▸ **WORK REQUIRED**: Wherever the string "runs" appears in the entries below, return the line that holds it.

── DATASET ENTRIES

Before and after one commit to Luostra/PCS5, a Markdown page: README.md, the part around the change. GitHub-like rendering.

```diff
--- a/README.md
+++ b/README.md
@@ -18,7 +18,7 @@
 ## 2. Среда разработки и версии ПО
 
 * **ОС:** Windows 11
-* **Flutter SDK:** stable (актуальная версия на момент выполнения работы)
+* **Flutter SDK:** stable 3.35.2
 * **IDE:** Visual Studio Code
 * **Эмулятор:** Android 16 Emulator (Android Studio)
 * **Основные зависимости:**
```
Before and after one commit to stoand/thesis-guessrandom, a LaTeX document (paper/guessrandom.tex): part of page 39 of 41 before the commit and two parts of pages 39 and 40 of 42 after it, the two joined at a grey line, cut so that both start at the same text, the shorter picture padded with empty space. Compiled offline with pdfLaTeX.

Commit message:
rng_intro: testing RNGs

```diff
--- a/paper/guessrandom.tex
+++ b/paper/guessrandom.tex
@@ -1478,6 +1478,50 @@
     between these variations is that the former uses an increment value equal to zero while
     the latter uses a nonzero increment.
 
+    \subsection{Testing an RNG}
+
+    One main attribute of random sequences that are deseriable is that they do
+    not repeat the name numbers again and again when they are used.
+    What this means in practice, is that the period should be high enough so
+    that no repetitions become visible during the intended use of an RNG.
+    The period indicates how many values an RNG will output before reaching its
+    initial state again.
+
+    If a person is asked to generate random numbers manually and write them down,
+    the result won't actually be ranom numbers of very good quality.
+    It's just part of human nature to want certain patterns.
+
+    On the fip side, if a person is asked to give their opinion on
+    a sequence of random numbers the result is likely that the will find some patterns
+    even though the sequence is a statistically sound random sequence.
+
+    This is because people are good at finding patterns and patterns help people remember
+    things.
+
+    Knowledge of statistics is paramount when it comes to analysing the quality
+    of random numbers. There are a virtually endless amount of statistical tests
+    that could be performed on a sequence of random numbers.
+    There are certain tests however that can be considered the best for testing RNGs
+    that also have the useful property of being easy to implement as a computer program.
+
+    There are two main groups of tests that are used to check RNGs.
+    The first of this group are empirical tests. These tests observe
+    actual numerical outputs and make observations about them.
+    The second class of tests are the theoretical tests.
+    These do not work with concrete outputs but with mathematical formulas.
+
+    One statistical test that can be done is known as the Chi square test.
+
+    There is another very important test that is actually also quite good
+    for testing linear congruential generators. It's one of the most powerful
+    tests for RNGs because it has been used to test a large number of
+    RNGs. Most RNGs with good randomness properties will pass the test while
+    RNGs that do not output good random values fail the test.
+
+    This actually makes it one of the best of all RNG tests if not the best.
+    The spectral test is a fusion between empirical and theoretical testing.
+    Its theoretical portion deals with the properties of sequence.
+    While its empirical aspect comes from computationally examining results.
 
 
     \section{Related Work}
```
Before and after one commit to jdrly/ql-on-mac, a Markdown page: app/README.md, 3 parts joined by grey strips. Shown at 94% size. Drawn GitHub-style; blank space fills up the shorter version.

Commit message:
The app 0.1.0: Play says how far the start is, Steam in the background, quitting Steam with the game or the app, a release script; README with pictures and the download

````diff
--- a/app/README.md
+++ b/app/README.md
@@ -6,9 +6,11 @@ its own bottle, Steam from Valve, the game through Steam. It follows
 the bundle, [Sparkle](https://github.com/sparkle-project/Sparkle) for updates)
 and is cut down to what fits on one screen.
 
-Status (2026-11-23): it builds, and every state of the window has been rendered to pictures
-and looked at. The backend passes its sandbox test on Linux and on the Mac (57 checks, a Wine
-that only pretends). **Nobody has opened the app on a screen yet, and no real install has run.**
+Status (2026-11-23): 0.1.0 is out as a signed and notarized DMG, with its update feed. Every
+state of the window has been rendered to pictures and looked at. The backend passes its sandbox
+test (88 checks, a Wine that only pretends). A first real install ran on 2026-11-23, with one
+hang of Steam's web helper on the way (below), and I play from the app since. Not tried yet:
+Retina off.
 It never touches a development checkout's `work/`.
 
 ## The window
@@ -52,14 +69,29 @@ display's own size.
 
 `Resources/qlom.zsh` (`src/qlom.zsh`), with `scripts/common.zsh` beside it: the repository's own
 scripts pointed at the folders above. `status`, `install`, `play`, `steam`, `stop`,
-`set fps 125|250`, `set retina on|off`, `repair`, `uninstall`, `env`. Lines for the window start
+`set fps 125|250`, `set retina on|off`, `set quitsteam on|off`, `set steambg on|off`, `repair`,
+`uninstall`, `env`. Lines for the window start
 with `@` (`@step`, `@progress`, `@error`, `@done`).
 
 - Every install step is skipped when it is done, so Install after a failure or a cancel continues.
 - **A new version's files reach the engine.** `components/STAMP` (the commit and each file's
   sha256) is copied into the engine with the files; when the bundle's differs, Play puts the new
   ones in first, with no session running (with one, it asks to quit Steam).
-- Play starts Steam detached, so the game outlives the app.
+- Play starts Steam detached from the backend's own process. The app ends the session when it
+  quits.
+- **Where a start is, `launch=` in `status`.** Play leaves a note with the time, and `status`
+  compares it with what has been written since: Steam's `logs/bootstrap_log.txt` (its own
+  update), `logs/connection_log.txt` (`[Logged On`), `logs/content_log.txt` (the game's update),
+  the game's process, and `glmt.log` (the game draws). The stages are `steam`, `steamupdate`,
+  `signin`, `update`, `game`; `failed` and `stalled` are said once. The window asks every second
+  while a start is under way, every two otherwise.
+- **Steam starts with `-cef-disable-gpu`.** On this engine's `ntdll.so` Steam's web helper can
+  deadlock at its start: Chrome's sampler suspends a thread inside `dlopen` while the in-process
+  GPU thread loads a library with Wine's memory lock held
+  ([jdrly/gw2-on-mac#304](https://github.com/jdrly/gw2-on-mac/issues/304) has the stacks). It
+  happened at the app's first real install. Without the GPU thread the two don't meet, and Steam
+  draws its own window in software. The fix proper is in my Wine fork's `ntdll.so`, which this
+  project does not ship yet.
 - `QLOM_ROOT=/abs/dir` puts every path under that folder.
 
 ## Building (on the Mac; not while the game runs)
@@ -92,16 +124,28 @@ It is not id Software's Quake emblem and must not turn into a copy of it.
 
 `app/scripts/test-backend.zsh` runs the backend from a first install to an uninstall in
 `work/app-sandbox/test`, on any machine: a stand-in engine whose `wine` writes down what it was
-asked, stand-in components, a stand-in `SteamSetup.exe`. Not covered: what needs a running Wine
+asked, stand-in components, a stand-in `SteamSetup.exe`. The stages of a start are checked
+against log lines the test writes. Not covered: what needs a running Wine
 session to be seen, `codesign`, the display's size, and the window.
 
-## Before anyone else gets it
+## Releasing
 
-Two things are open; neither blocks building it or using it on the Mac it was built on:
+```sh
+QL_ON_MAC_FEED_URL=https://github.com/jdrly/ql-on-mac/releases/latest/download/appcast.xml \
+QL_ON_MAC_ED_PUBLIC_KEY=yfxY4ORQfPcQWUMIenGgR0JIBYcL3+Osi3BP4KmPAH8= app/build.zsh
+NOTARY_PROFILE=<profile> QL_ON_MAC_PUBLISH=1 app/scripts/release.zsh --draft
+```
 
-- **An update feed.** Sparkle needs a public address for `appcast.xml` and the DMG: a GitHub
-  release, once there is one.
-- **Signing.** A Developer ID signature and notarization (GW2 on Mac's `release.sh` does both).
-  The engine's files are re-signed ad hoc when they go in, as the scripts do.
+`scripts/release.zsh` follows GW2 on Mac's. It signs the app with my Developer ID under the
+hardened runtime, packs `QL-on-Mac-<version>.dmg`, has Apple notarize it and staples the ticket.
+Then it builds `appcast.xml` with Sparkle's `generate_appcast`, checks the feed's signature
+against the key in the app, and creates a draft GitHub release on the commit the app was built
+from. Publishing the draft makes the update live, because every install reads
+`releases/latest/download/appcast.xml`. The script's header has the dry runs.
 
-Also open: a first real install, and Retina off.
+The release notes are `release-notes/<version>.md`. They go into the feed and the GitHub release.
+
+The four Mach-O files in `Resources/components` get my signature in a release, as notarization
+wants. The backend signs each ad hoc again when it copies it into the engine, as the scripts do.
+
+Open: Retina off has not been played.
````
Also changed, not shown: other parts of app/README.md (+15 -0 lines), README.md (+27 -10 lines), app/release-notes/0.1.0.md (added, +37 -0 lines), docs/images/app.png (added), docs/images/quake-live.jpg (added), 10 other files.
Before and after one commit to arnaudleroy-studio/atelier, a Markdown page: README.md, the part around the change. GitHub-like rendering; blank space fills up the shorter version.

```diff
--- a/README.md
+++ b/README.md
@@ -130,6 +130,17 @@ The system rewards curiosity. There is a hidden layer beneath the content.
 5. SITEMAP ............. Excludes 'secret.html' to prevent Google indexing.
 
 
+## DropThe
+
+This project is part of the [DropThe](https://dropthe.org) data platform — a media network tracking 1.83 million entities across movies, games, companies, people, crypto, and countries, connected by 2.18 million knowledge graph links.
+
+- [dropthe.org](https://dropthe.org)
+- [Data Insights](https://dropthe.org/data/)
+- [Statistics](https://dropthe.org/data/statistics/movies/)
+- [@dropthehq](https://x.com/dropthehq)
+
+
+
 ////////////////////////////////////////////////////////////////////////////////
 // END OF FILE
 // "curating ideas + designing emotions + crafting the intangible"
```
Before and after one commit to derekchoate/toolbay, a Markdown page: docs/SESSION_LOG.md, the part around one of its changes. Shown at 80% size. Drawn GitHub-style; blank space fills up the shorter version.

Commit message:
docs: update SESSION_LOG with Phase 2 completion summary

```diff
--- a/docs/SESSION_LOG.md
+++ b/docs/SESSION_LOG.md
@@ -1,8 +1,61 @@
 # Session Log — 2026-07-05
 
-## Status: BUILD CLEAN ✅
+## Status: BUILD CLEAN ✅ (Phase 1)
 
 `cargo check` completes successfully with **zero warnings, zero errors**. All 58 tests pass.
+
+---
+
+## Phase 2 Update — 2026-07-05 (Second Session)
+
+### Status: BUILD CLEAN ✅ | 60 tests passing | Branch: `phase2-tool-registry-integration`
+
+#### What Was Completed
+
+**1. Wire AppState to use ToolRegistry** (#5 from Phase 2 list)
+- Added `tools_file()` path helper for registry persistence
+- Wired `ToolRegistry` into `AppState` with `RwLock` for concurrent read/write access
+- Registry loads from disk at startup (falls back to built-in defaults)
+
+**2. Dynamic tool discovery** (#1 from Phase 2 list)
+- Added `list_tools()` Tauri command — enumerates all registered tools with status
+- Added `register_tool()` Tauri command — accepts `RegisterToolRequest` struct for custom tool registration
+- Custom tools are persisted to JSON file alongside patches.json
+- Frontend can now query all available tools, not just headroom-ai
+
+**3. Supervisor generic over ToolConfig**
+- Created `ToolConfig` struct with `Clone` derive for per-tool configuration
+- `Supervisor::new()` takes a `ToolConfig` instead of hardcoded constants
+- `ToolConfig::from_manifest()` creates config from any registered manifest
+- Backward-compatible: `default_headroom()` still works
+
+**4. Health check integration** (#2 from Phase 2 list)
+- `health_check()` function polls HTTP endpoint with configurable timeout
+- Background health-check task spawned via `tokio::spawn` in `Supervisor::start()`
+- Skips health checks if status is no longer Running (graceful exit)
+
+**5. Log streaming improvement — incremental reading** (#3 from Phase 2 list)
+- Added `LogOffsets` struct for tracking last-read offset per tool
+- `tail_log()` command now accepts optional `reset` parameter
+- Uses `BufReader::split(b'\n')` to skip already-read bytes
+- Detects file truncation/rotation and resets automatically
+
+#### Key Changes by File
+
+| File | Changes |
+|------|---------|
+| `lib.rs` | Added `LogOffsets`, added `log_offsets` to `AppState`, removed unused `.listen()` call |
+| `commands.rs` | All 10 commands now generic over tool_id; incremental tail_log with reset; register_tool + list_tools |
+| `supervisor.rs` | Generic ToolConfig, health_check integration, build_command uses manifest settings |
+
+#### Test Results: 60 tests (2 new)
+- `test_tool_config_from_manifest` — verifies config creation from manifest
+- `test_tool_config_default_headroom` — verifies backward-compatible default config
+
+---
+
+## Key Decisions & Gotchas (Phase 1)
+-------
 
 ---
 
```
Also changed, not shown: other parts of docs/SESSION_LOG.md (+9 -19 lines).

────

▸ **THE ANSWER**:
 ## Building (on the Mac; not while the game runs)
 `app/scripts/test-backend.zsh` runs the backend from a first install to an uninstall in
+`releases/latest/download/appcast.xml`. The script's header has the dry runs.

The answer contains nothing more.